If I am not sticking to my routine, any happiness you see is forced. I have left the shelter, and let go of my oxygen tank underwater. I am holding my breath until I can find another pocket of air. I am trying to sing in the midst of war.

Sometimes I don't notice it. I'm so used to the violent pain that I can wade through it when I'm ready. I can take a thousand bullets.

But at the end of the day when I scream because I cannot pretend anymore... just please understand, and remember what I go through. I don't want to be a martyr.


  1. I was diagnosed with Asperger's in July 2015 at 48 yo. I have extreme sensitivity to noisy places especially with lots of people. There are times I can't leave the house because I'm overwhelmed to the point my anxiety meds don't really work. I'm still trying to understand myself and Asperger's so thanks for your videos. The more I watch videos like this the more I'm learning I'm not alone. Thank you.

    1. Thank you for sharing your experience. I know exactly what you mean. Every time I go out in public I bring earbuds/earplugs and sunglasses so I don't get as overwhelmed... like today, I had to go shopping but it was extremely crowded and noisy, and I had forgotten to wear earbuds. I was shopping as slow as a turtle because I felt like I was gonna have a heart attack from all the noise. Most days I prefer to be at home as well for that reason.
      And thanks for watching my videos. I'm really glad you find them helpful. :)

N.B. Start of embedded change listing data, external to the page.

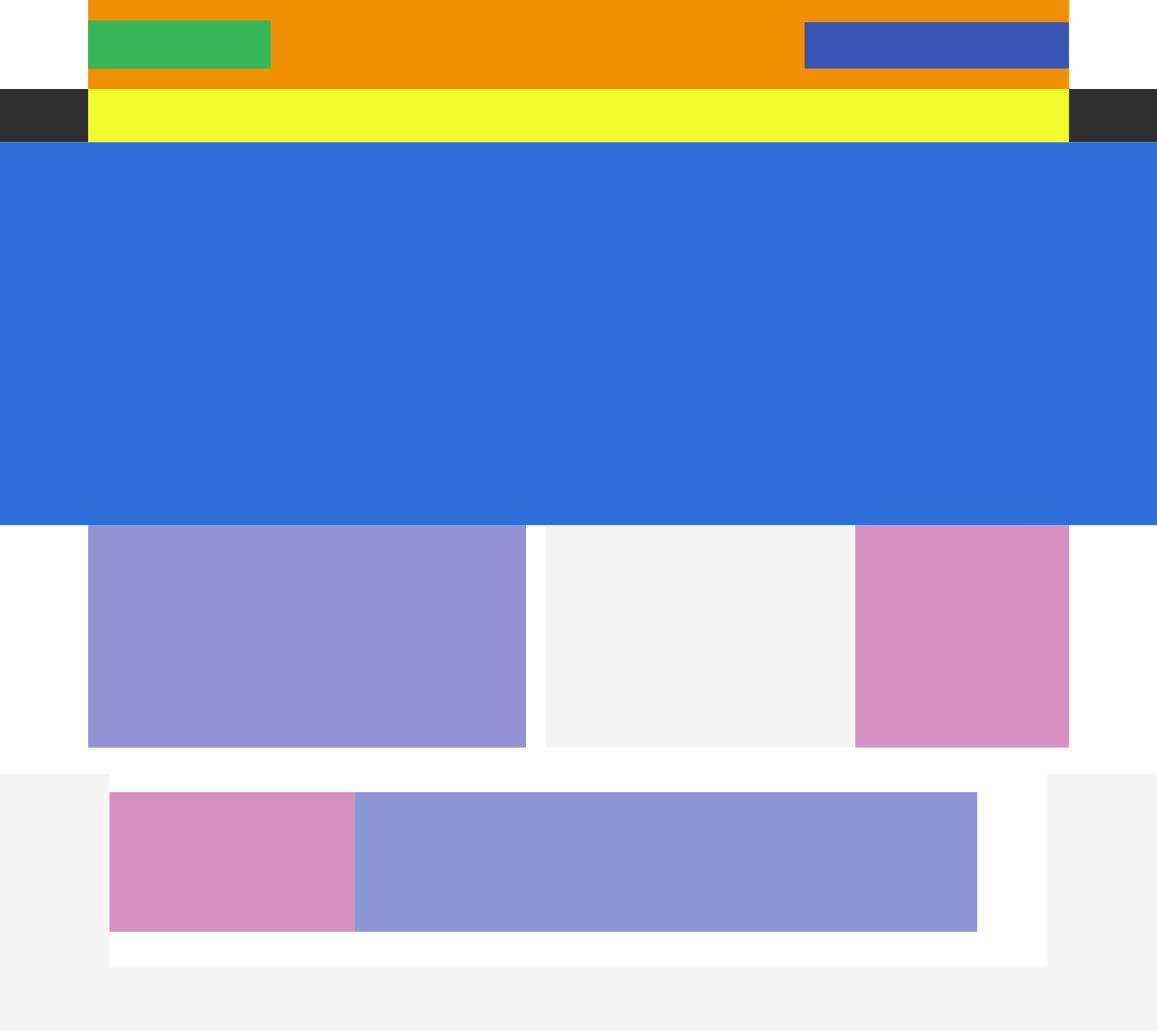
Repository: A1LExX/H5_study_set
Page: day04/扣丁.html
These files come from the project's save history. The page is drawn as it stood at one moment and after the next save; the edit follows.
The browser window is 1280 px wide. The page is 1300 px wide, so the pictures cover 1300 px, including what lies to the right of the window. The pictures show the whole page, at 89% of full size.

Above is the page before, as saved 2021-06-24 20:31:32.

After the next save:
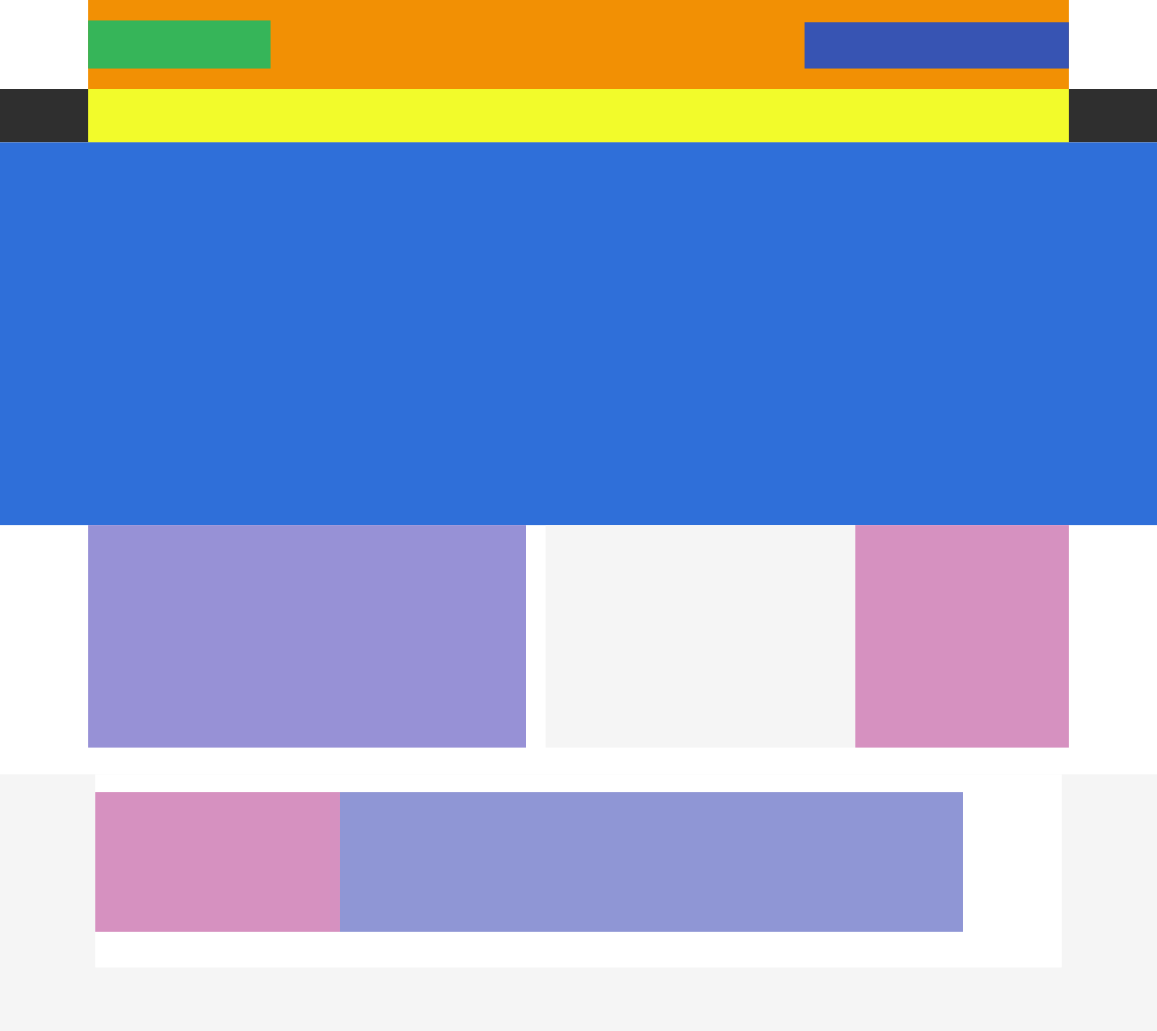
Saved 29 s later.
--- a/day04/css/codingke.css
+++ b/day04/css/codingke.css
@@ -2,7 +2,7 @@
  * @author [Alex Wei]
  * @email [w2262196@outlook.com]
  * @create date 2021-06-24 13:00:50
- * @modify date 2021-06-24 20:31:32
+ * @modify date 2021-06-24 20:32:01
  * @desc [description]
  */
 *{
@@ -90,6 +90,7 @@
     background: #ffffff;
     margin: 0 auto;
     padding-top: 20px;
+    padding-right:32px ;
 }
 .con4Box1{
     width: 275px;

  2. My name is Hilary. I am a 24 year old who has not been formally diagnosed but when I read your posts and watched your film, "Through Our Eyes" I wished I knew all of you because it seems like your brains work similarly to mine. I'm not sure exactly how to be formally diagnosed, but it helps me to know that I'm not the only one who hates small talk and who's brain works differently.